BAD GUY (Kim Ki-duk). 100 minutes. Subtitled. Opens Friday (April 15) at the Royal. See Indie & Rep Cinemas, page 99. Rating: NNN Rating: NNN
A blank-eyed young thug targets a young student and scams her into a life of storefront prostitution. He watches obsessively through a one-way mirror as she fights, cries, tries to escape and finally becomes so emotionally dead that he dares to approach her with his version of love.
At least it might be love. Since the thug barely speaks and divides his energies between hurting and protecting her, it's hard to say.
Director Kim Ki-duk , best known for the lyrical Spring, Summer, Fall, Wintero And Spring, presents the tale as a matter of fate. Mysterious photos suggest some earlier connection between the two, and the thug has a superhuman ability to recover from serious injuries (at one point he's run through with a piece of window pane).
In the end, thug and woman reach a pastoral peace of sorts, but we're no further ahead than we were at the beginning. Despite this, the film works well on gritty atmosphere. Much of it's set in the victim's little crib, and its cheap, broken quality perfectly mirrors what her life has become.

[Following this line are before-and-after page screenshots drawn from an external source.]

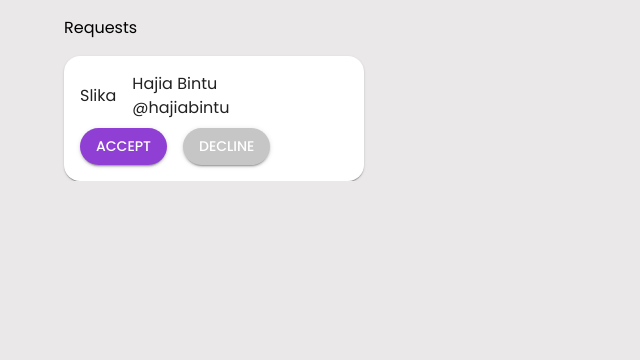
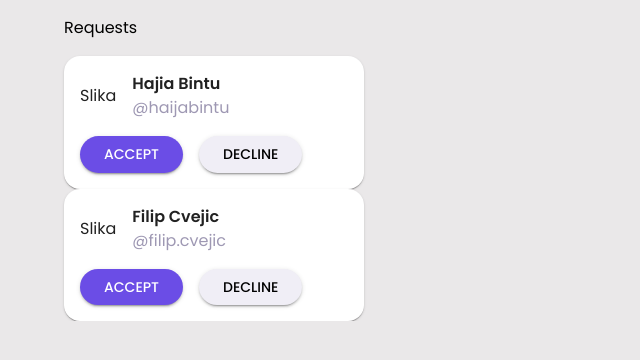
Before and after one commit to filipcvejic/Postify, a Next.js app in the folder client/: page / in a window 1280 px wide. Shown: the top 360 px of the page, without its empty margins (0-640 px from the left). Built offline with nearby package versions, Linux system fonts and the light colour scheme.

Commit message:
Made structure changes for friend request list

```diff
--- a/client/src/components/FriendRequestsList.tsx
+++ b/client/src/components/FriendRequestsList.tsx
@@ -2,19 +2,37 @@ import { Button, Card, Grid2, Stack, Typography } from "@mui/material";
 import React from "react";
 
 export default function FriendRequestsList() {
+  const requests = [
+    {
+      id: 3,
+      fullName: "Hajia Bintu",
+      nickname: "@haijabintu",
+      image: "Neka slika",
+    },
+    {
+      id: 5,
+      fullName: "Filip Cvejic",
+      nickname: "@filip.cvejic",
+      image: "Neka slika",
+    },
+  ];
+
   return (
     <Grid2 maxWidth={300}>
       <Typography my={2}>Requests</Typography>
-      <Card sx={{ p: 2, borderRadius: 4 }}>
-        <Stack gap={1}>
+      {requests.map((request) => (
+        <Card sx={{ p: 2, borderRadius: 4 }} key={request.id}>
+          <Stack gap={2}>
             <Grid2 container gap={2} alignItems={`center`}>
               <Grid2>
                 <Typography>Slika</Typography>
               </Grid2>
               <Grid2>
                 <Stack>
-                <Typography>Hajia Bintu</Typography>
-                <Typography>@hajiabintu</Typography>
+                  <Typography fontWeight={600}>{request.fullName}</Typography>
+                  <Typography color={`hsl(252 , 15% , 65%)`}>
+                    {request.nickname}
+                  </Typography>
                 </Stack>
               </Grid2>
             </Grid2>
@@ -22,7 +40,11 @@ export default function FriendRequestsList() {
               <Grid2>
                 <Button
                   variant={`contained`}
-                sx={{ background: `#8F3FD3`, borderRadius: 20 }}
+                  sx={{
+                    background: `hsl(252, 75% , 60%)`,
+                    borderRadius: 20,
+                    paddingInline: 3,
+                  }}
                 >
                   Accept
                 </Button>
@@ -30,7 +52,12 @@ export default function FriendRequestsList() {
               <Grid2>
                 <Button
                   variant={`contained`}
-                sx={{ background: `#C6C6C6`, borderRadius: 20 }}
+                  sx={{
+                    background: `hsl(252 , 30% , 95%)`,
+                    borderRadius: 20,
+                    paddingInline: 3,
+                    color: "black",
+                  }}
                 >
                   Decline
                 </Button>
@@ -38,6 +65,7 @@ export default function FriendRequestsList() {
             </Grid2>
           </Stack>
         </Card>
+      ))}
     </Grid2>
   );
 }
```
Lines whose indentation alone changed are shown as unchanged.
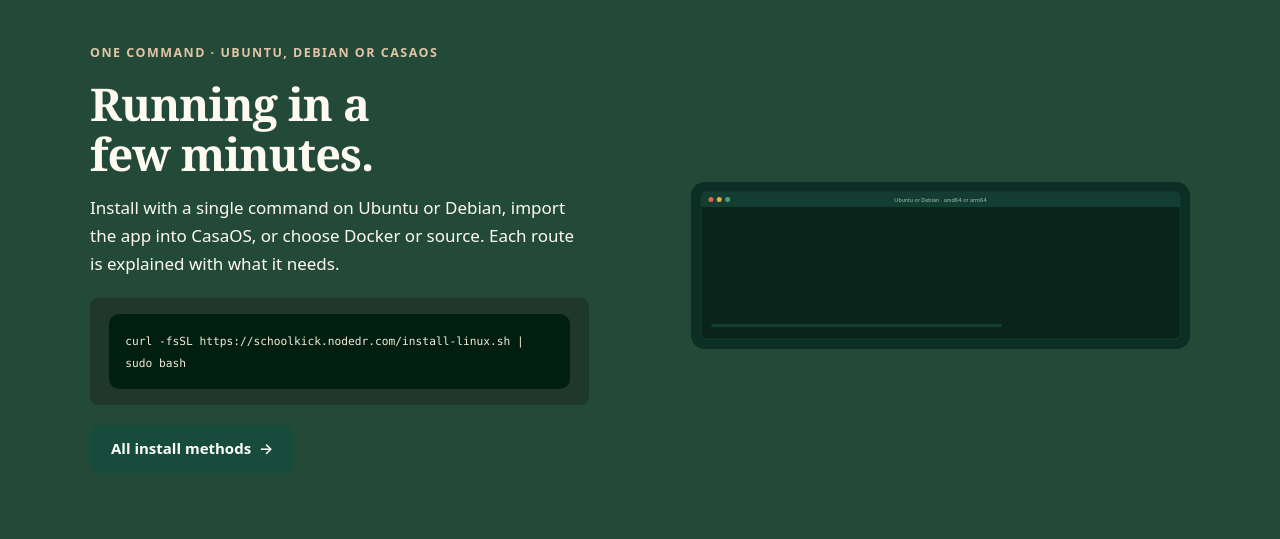
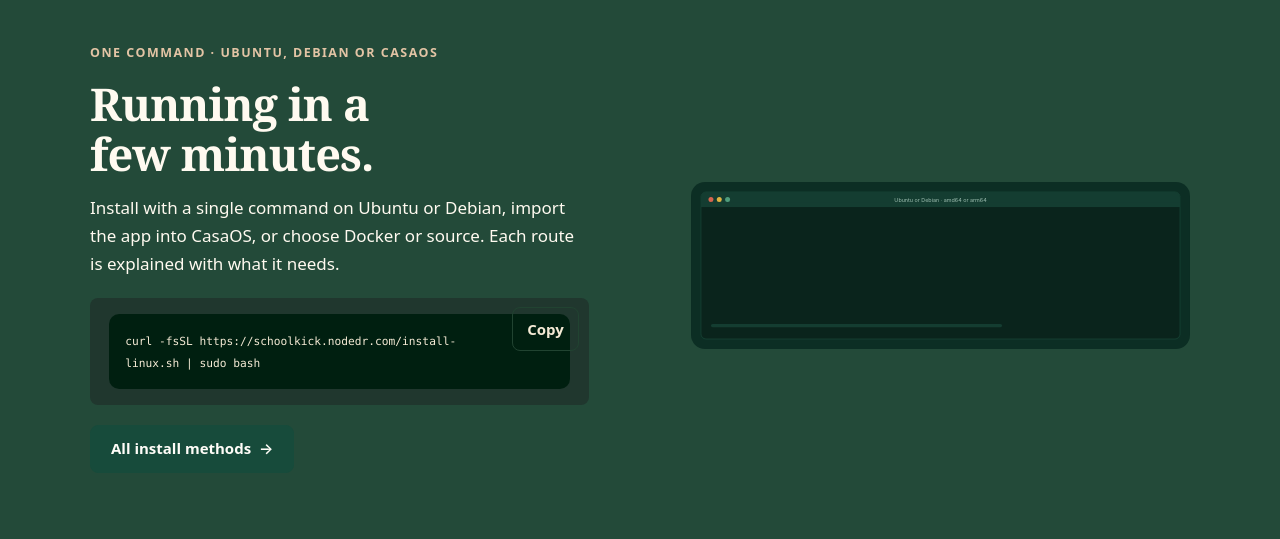
Before and after one commit to Raktim94/schoolkick, a Next.js app in the folder web/: page / in a window 1280 px wide. Shown: the part 2549-3088 px from the top of the page. Built offline with nearby package versions, Linux system fonts and the light colour scheme.

Commit message:
Add copy button to homepage install command

```diff
--- a/web/app/page.tsx
+++ b/web/app/page.tsx
@@ -1,11 +1,12 @@
 import type { Metadata } from 'next';
 import RegisterScene from './register-scene';
 import FamilyHero from './family-hero';
+import CopyCommand from './copy-command';
 export const metadata: Metadata = { title: 'Free School Attendance and Management Software', description: 'Self-hosted school attendance, fee and exam registration software. Teachers take the register, families use a browser view, and staff keep changes traceable.', alternates: { canonical: '/' } };
 export default function Home() { return <main id="main">
   <FamilyHero />
   <section className="home-work"><div className="wrap home-work-layout"><div><p className="eyebrow">A record you can trust</p><h2>A correction adds to the story. It never erases it.</h2><p>When a mark changes, SchoolKick keeps the first entry, the new status, who made the correction and why.</p><ol className="event-list"><li><time>08:52</time><span><b>Present</b><small>First entry · Tara T.</small></span></li><li><time>10:14</time><span><b>Changed to late</b><small>Reason: arrived after the bell · Tara T.</small></span></li></ol></div><RegisterScene/></div></section>
   <section className="wrap editorial-section"><p className="eyebrow">One school, different daily work</p><h2>The right view for the person doing the work.</h2><div className="role-lines"><a href="/features/#teachers"><span>Teachers</span><b>Mark one class. Handle only the exceptions.</b></a><a href="/features/#families"><span>Families</span><b>Check today’s status in a browser. No app to install.</b></a><a href="/features/#registrars"><span>Registrars</span><b>Review every CSV row before anything is saved.</b></a><a href="/features/#principals"><span>School leaders</span><b>See what needs attention before the trend.</b></a><a href="/features/#exams"><span>Exam offices</span><b>Manage registrations, eligibility and hall tickets.</b></a></div></section>
-  <section className="home-install"><div className="wrap home-install-layout"><div><p className="eyebrow">One command · Ubuntu, Debian or CasaOS</p><h2>Running in a few minutes.</h2><p>Install with a single command on Ubuntu or Debian, import the app into CasaOS, or choose Docker or source. Each route is explained with what it needs.</p><div className="install-command"><pre><code>curl -fsSL https://schoolkick.nodedr.com/install-linux.sh | sudo bash</code></pre></div><p><a className="btn" href="/get-started/">All install methods <span aria-hidden="true">→</span></a></p></div><img className="home-install-anim" src="/s/install-animated.svg" width="1200" height="400" alt="Animated terminal: one command installs SchoolKick and prints the address to open" loading="lazy" decoding="async"/></div></section>
+  <section className="home-install"><div className="wrap home-install-layout"><div><p className="eyebrow">One command · Ubuntu, Debian or CasaOS</p><h2>Running in a few minutes.</h2><p>Install with a single command on Ubuntu or Debian, import the app into CasaOS, or choose Docker or source. Each route is explained with what it needs.</p><CopyCommand label="Ubuntu and Debian installation command" command="curl -fsSL https://schoolkick.nodedr.com/install-linux.sh | sudo bash" /><p><a className="btn" href="/get-started/">All install methods <span aria-hidden="true">→</span></a></p></div><img className="home-install-anim" src="/s/install-animated.svg" width="1200" height="400" alt="Animated terminal: one command installs SchoolKick and prints the address to open" loading="lazy" decoding="async"/></div></section>
   <section className="wrap home-scope"><div><p className="eyebrow">Early release · attendance · fees · exams</p><h2>Useful now. Honest about what is still ahead.</h2></div><div><p>Attendance, learner records, guardian view, CSV import, school overview, office-confirmed cash and UPI QR payments, and exam registration are available. Card or bank payment providers, marks entry, messaging, timetables and native apps are not.</p><div className="home-links"><a href="/roadmap/">Release scope</a><a href="/security/">Security notes</a><a href="/privacy/">Privacy</a></div></div></section>
  </main>; }
```
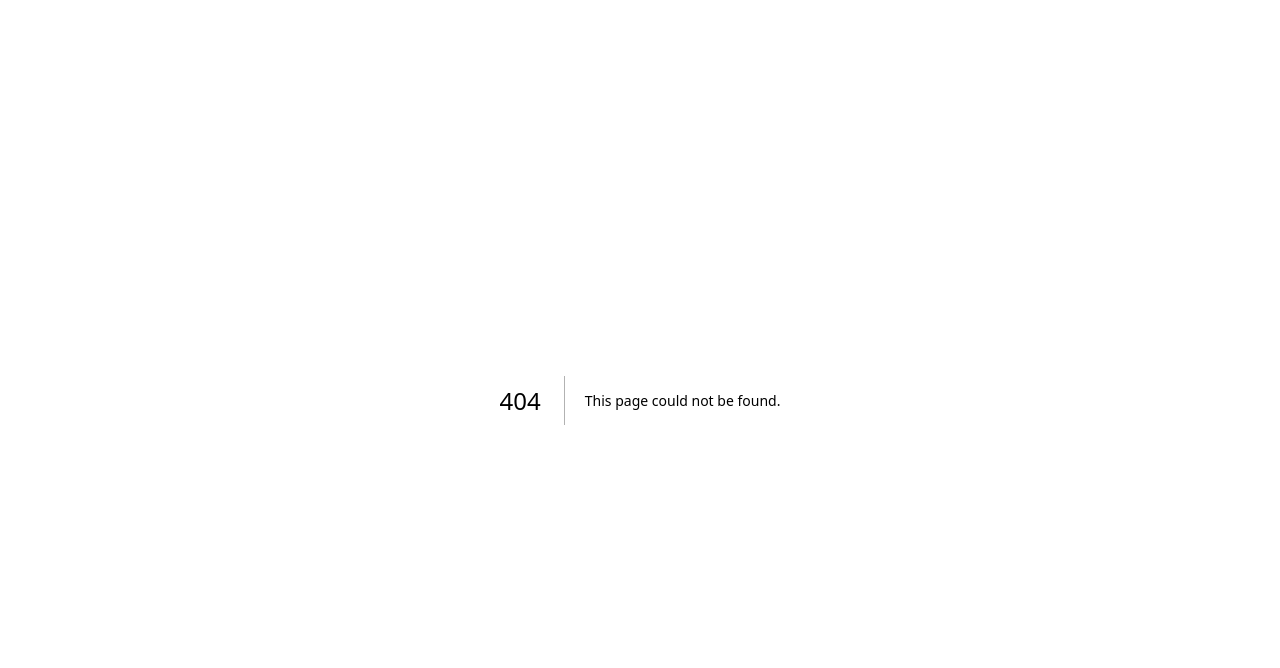
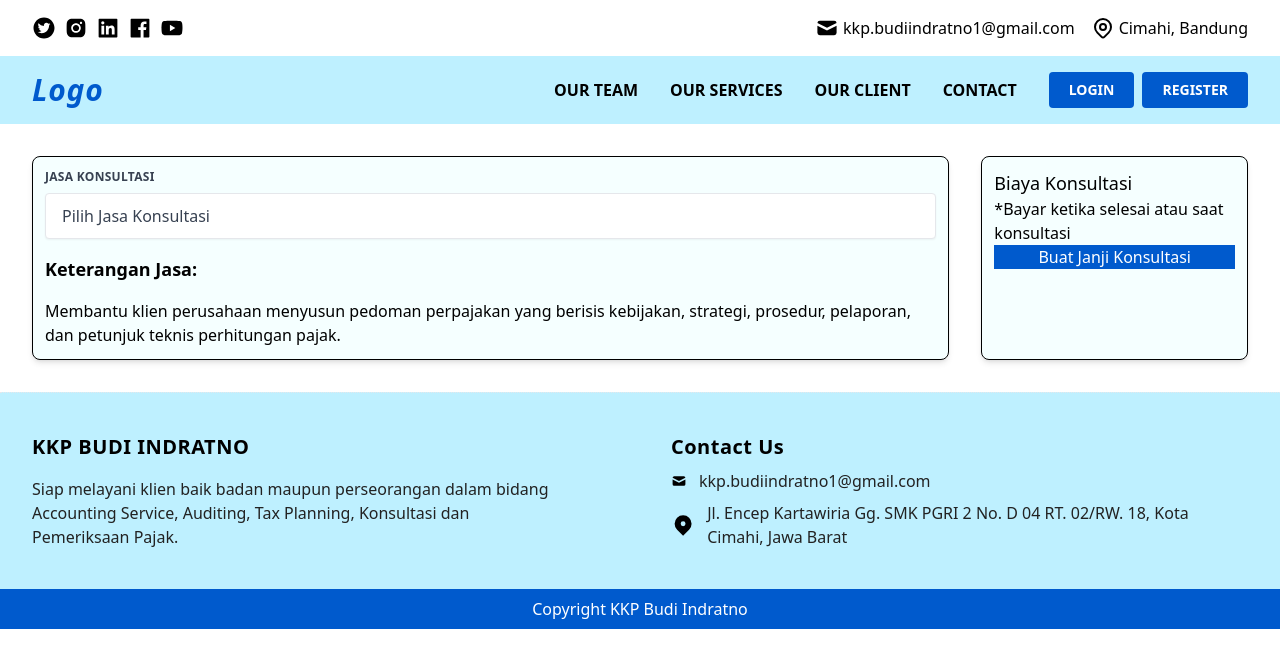
Before and after one commit to azarnuzy/konsultan-pajak, a Next.js app: page /jadwal-konsultasi in a window 1280 px wide. Before the commit this address had no page. Shown: the top 668 px of the page. Built offline with nearby package versions, Linux system fonts and the light colour scheme.

Commit message:
add initiate jadwal konsultasi page

```diff
--- a/components/Head/HeadComponents.jsx
+++ b/components/Head/HeadComponents.jsx
@@ -4,13 +4,13 @@ import React from 'react'
 function HeadComponent() {
   return (
     <Head>
-      <meta charset='UTF-8' />
+      <meta charSet='UTF-8' />
       <meta
         name='viewport'
         content='width=device-width, initial-scale=1.0'
       />
       <meta
-        http-equiv='X-UA-Compatible'
+        httpEquiv='X-UA-Compatible'
         content='ie=edge'
       />
       <meta
--- /dev/null
+++ b/components/JadwalKonsultasi/JadwalKonsultasi.jsx
@@ -0,0 +1,99 @@
+import React, { useState } from 'react'
+import { useForm } from 'react-hook-form'
+
+function JadwalKonsultasi() {
+  const {
+    register,
+    handleSubmit,
+    setError,
+    formState: { errors },
+  } = useForm()
+
+  const [kelengkapanData, setKelengkapanData] = useState({
+    jasaKonsultasi: 'Pilih Jasa Konsultasi',
+  })
+
+  const data = [
+    {
+      name: 'Pajak Bangunan',
+    },
+  ]
+
+  const onSubmit = () => {}
+  return (
+    <form
+      onSubmit={handleSubmit(onSubmit)}
+      className='flex gap-8 p-8'
+    >
+      <div className='w-full flex flex-col gap-16'>
+        <div className='form-container-1'>
+          <label
+            className='form-title'
+            htmlFor={'jasaKonsultasi'}
+          >
+            Jasa Konsultasi
+          </label>
+          <select
+            className='form-container cursor-pointer'
+            id={'jasaKonsultasi'}
+            value={kelengkapanData['jasaKonsultasi']}
+            {...register('jasaKonsultasi', {
+              required: true,
+              onChange: (e) => {
+                setKelengkapanData({
+                  ...kelengkapanData,
+                  ['jasaKonsultasi']: e.target.value,
+                })
+              },
+            })}
+          >
+            <option
+              value={'Pilih Jasa Konsultasi'}
+              disabled
+              //   selected={kelengkapanData?.agama === undefined ? true : false}
+            >
+              Pilih Jasa Konsultasi
+            </option>
+            {data.map((item, i) => {
+              const key = Object.keys(item)[0]
+              const value = item[key]
+              return (
+                <option
+                  value={value}
+                  key={i}
+                >
+                  {value}
+                </option>
+              )
+            })}
+          </select>
+          {errors.jasaKonsultasi && (
+            <span
+              className='text-red-700'
+              role='alert'
+            >
+              Pilih Jasa Konsultasi
+            </span>
+          )}
+          <span className='text-lg font-semibold inline-block my-4'>
+            Keterangan Jasa:
+          </span>
+          <p className='block'>
+            Membantu klien perusahaan menyusun pedoman perpajakan yang berisis
+            kebijakan, strategi, prosedur, pelaporan, dan petunjuk teknis
+            perhitungan pajak.
+          </p>
+        </div>
+      </div>
+      <div className='w-[345px] form-container-1 '>
+        <h4 className='text-lg'>Biaya Konsultasi</h4>
+        <span className=''>*Bayar ketika selesai atau saat konsultasi</span>
+        <button className='bg-darkBlue text-white w-full text-center'>
+          Buat Janji Konsultasi
+        </button>
+      </div>
+    </form>
+  )
+}
+
+export default JadwalKonsultasi
--- a/components/Navbar/Navbar.jsx
+++ b/components/Navbar/Navbar.jsx
@@ -17,6 +17,7 @@ import {
   HiMenu,
   HiOutlineLocationMarker,
   HiPhone,
+  HiUserCircle,
   HiX,
 } from 'react-icons/hi'
 function Navbar() {
@@ -55,7 +56,7 @@ function Navbar() {
                     onClick={() => setIsProfileOpen(!isProfileOpen)}
                     className=' py-2 rounded inline-flex items-center'
                   >
-                    <UserCircleIcon className='h-12 w-12 bg-gray-400 cursor-pointer rounded-full' />
+                    <HiUserCircle className='h-12 w-12 bg-gray-400 cursor-pointer rounded-full' />
                   </button>
                   <Transition
                     show={isProfileOpen}
--- a/pages/index.js
+++ b/pages/index.js
@@ -1,6 +1,6 @@
 import { Inter } from '@next/font/google'
 import HeadComponent from '@/components/Head/HeadComponents'
-import LandingPage from './LandingPage'
+import LandingPage from './landing-page'
 
 const inter = Inter({ subsets: ['latin'] })
 
--- /dev/null
+++ b/pages/jadwal-konsultasi/index.jsx
@@ -0,0 +1,13 @@
+import JadwalKonsultasi from '@/components/JadwalKonsultasi/jadwalKonsultasi'
+import MainLayout from '@/layouts/mainLayout'
+import React from 'react'
+
+function JadwalKonsultasiPage() {
+  return (
+    <MainLayout>
+      <JadwalKonsultasi />
+    </MainLayout>
+  )
+}
+
+export default JadwalKonsultasiPage
--- a/pages/LandingPage/index.jsx
+++ b/pages/landing-page/index.jsx
@@ -3,7 +3,6 @@ import Heading from '@/components/LandingPage/Heading'
 import OurClient from '@/components/LandingPage/OurClient'
 import OurServices from '@/components/LandingPage/OurServices'
 import OurTeam from '@/components/LandingPage/OurTeam'
-import MainLayout from '@/layouts/mainLayout'
 import WideLayout from '@/layouts/wideLayout'
 import React from 'react'
 
--- a/styles/globals.css
+++ b/styles/globals.css
@@ -24,3 +24,7 @@
 .form-title {
   @apply block uppercase tracking-wide text-gray-700 text-xs font-bold mb-2;
 }
+
+.form-container-1 {
+  @apply border-[1px] border-solid border-black rounded-lg shadow-md bg-light-blue-2 p-3;
+}
--- a/tailwind.config.js
+++ b/tailwind.config.js
@@ -18,6 +18,7 @@ module.exports = {
         lighBlue: '#BEF0FF',
         'light-dark': '#222',
         'light-gray': '#EFEFEF',
+        'light-blue-2': '#F5FFFF',
       },
       minHeight: {
         'half-screen': '50vh',
```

The thug's obsession destroys the little world of the petty pimps who run the red-light block, and costs more than one life. The victimizers become as imprisoned as the victims, adding another layer of despair to an already bleak tale.